Dear Fellow Mom,
I have watched our two boys play together at school since the beginning of the year. From day one our children have gravitated towards each other. I remember being so nervous about sending my son to pre-school for the first time. The fear and apprehension that comes with letting your child out of the safety of your presence and supervision for the first time. I remember feeling such joy and relief when I picked him up after that first day and listened as he excitedly told me about his new friend. I was eager to meet you and your child and allow my smile to show my gratefulness that my son has found a new friend to make this big transition less scary.
At morning drop-off , I watch my child's face light up when your son walks in the classroom. At afternoon pick-up, my son walks towards me with shoulders slumped, head hung low, and eyes toward the ground. I ask how his day was and he tells me about his day with your son. He shares how his friend pushed him on the playground or how his friend wasn't nice to him in class. I listen, validate his feelings, and encourage him to use his strong voice to tell his friend how he feels.
I start to pay more attention at drop off and linger in the observation room each morning. From behind the one way glass of the observation room, I have seen my son's smile turn into a look of fear and powerlessness when he is physically overpowered by your son. I begin to arrive early in the afternoon to observe their time on the playground. I see our children's interaction and feel my child's pain. I also see you.
From behind the observation glass I see that same look of powerlessness on your face. The look that speaks I am doing the best I can but my child is not listening and I don't know what else to do. I see you drop your son off each morning and with love you kiss him goodbye. I see his nervous energy or how he clings to your leg sometimes. I see the look of worry and exhaustion on your face. With one child on your hip and your son clinging to your leg. I see your apprehension as you leave the room.
I see it because I know the look well as I have looked that way too. The exhaustion from transitioning from one child to two. The worry about if your son will have a good day. The apprehension you feel walking away and leaving him without your help and supervision. I see you because I am you. We are the same. We love our boys and want to help them through whatever tough time they are having. Whether the tough time is causing our child to act out behaviorally or whether the tough time is teaching our child how to assert himself when he is being mistreated. Each child is struggling and we want to fix their hurt. We want to understand them, teach them, and hope they make the choices we have instilled in them.
You see, you and I are the same.
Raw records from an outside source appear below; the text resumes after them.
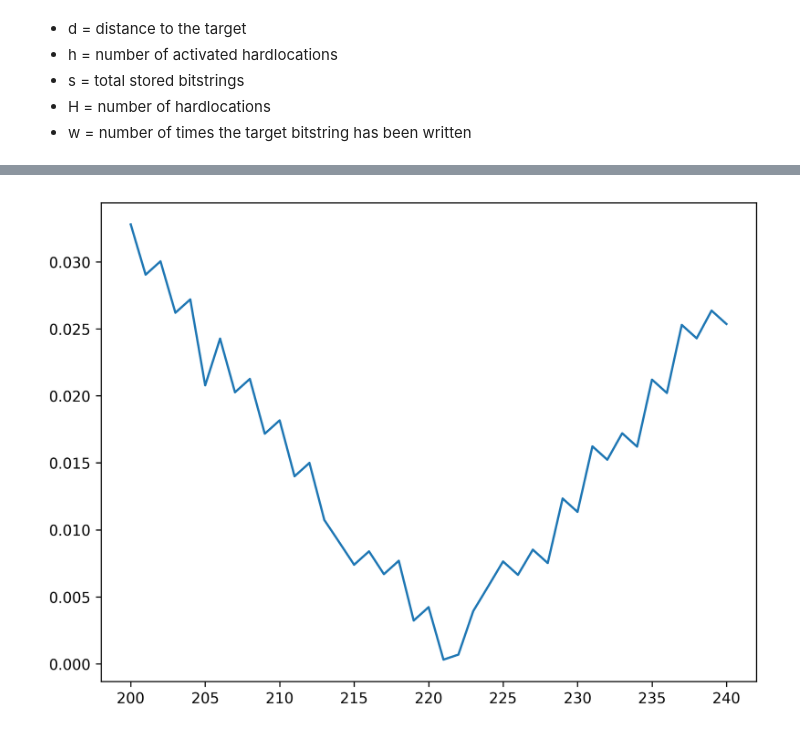
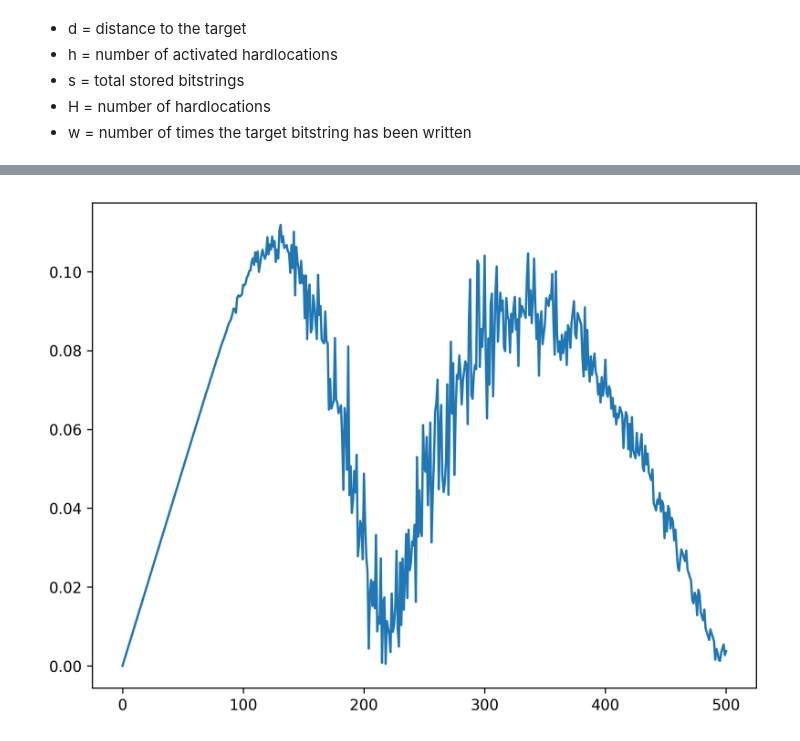
Before and after one commit to msbrogli/sdm-framework, a Jupyter notebook: docs/notebooks/Calculate critical distance.ipynb, the cells around one changed output, grey strips where cells are left out. Saved outputs shown, nothing was run; the diff lists cells and outputs as text; code cells hidden in the pictures.

Commit message:
Update Calculate critical distance notebook

```diff
--- a/docs/notebooks/Calculate critical distance.ipynb
+++ b/docs/notebooks/Calculate critical distance.ipynb
@@ -37,19 +39,9 @@ def prob_wrong_bit1(h, H, s, w, d, phi, theta):
     x = s*h*h/(2*H)-w*phi
     return binom.cdf(x, theta, 0.5)
 # %%
-def prob_wrong(n, h, H, s, w, d):
-    phi = phi_fn(n, H, r, d)
+def prob_wrong(n, h, H, s, w, d, phi_steps=500):
+    phi = phi_fn(n, H, r, d, steps=phi_steps)
     theta = 1.0*s*h*h/H - w*phi
     p0 = prob_wrong_bit0(h, H, s, w, d, phi, theta)
     p1 = prob_wrong_bit1(h, H, s, w, d, phi, theta)
     return (p0+p1)/2.0
-# %%
-address_space = sdmlib.AddressSpace.init_random(n, H)
-n = 1000
-r = 451
-H = 1000000
-s = 10000
-w = 2
-d = 230
-p = utils.calculate_probability(n, r)
-h = p*H
@@ -65,0 +48,7 @@ error -0.1491249410490415
+# %%
+n = 1000
+r = 451
+H = 1000000
+s = 10000
+w = 1
+phi_steps=5
@@ -66,10 +59,11 @@ error -0.1491249410490415
 # %%
-distances = list(range(270, 310))
+distances = list(range(0, n+1))
 y_values = []
 err_values = []
 for d in distances:
+    clear_output(wait=True)
     print('Calculating for d={}... '.format(d), end='')
-    y = prob_wrong(n=n, h=h, H=H, s=s, w=w, d=d)
+    y = prob_wrong(n=n, h=h, H=H, s=s, w=w, d=d, phi_steps=phi_steps)
     err = abs(y - 1.0*d/n)
     print(y, err)
     y_values.append(y)
@@ -83,7 +96,7 @@ KeyboardInterrupt:
 # %%
 import matplotlib.pyplot as plt
 plt.figure(figsize=(8, 6), dpi=300)
-plt.plot(distances, err_values)
+plt.plot(distances[:n//2+1], err_values[:n//2+1])
 plt.show()
 # %% [output]
-[figure, old version]
+[figure, new version]
```
Also changed, not shown: parts of 7 cells of this notebook.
We want the same things. You and I are on the same team. We both want our boys to have friendships that are joyful, safe, and fun. We want them to have positive and appropriate social interactions with their peers. You want that for your son and I want that for mine. We want them to have this between each other. I believe you want that for your son and I hope you can believe me when I say that I want that for your son as well. I truly believe that each of us (child or adult) is doing the best we can with who we are and the resources we have in any given moment. Sometimes we just need a little extra time, resources, or help. It is okay to need that and it is okay to ask for it.
My fellow momma, I know our kids are doing the best they can in this moment. I know we are doing the best we can in this moment. I also know that our boys need our help. They need more time, tools, and resources. Which means we need each other's help. I need you and you need me. It's okay for us to need each other in order to help our boys. We are the same remember and we are in this together.
Now, what do you need from me? How can I help?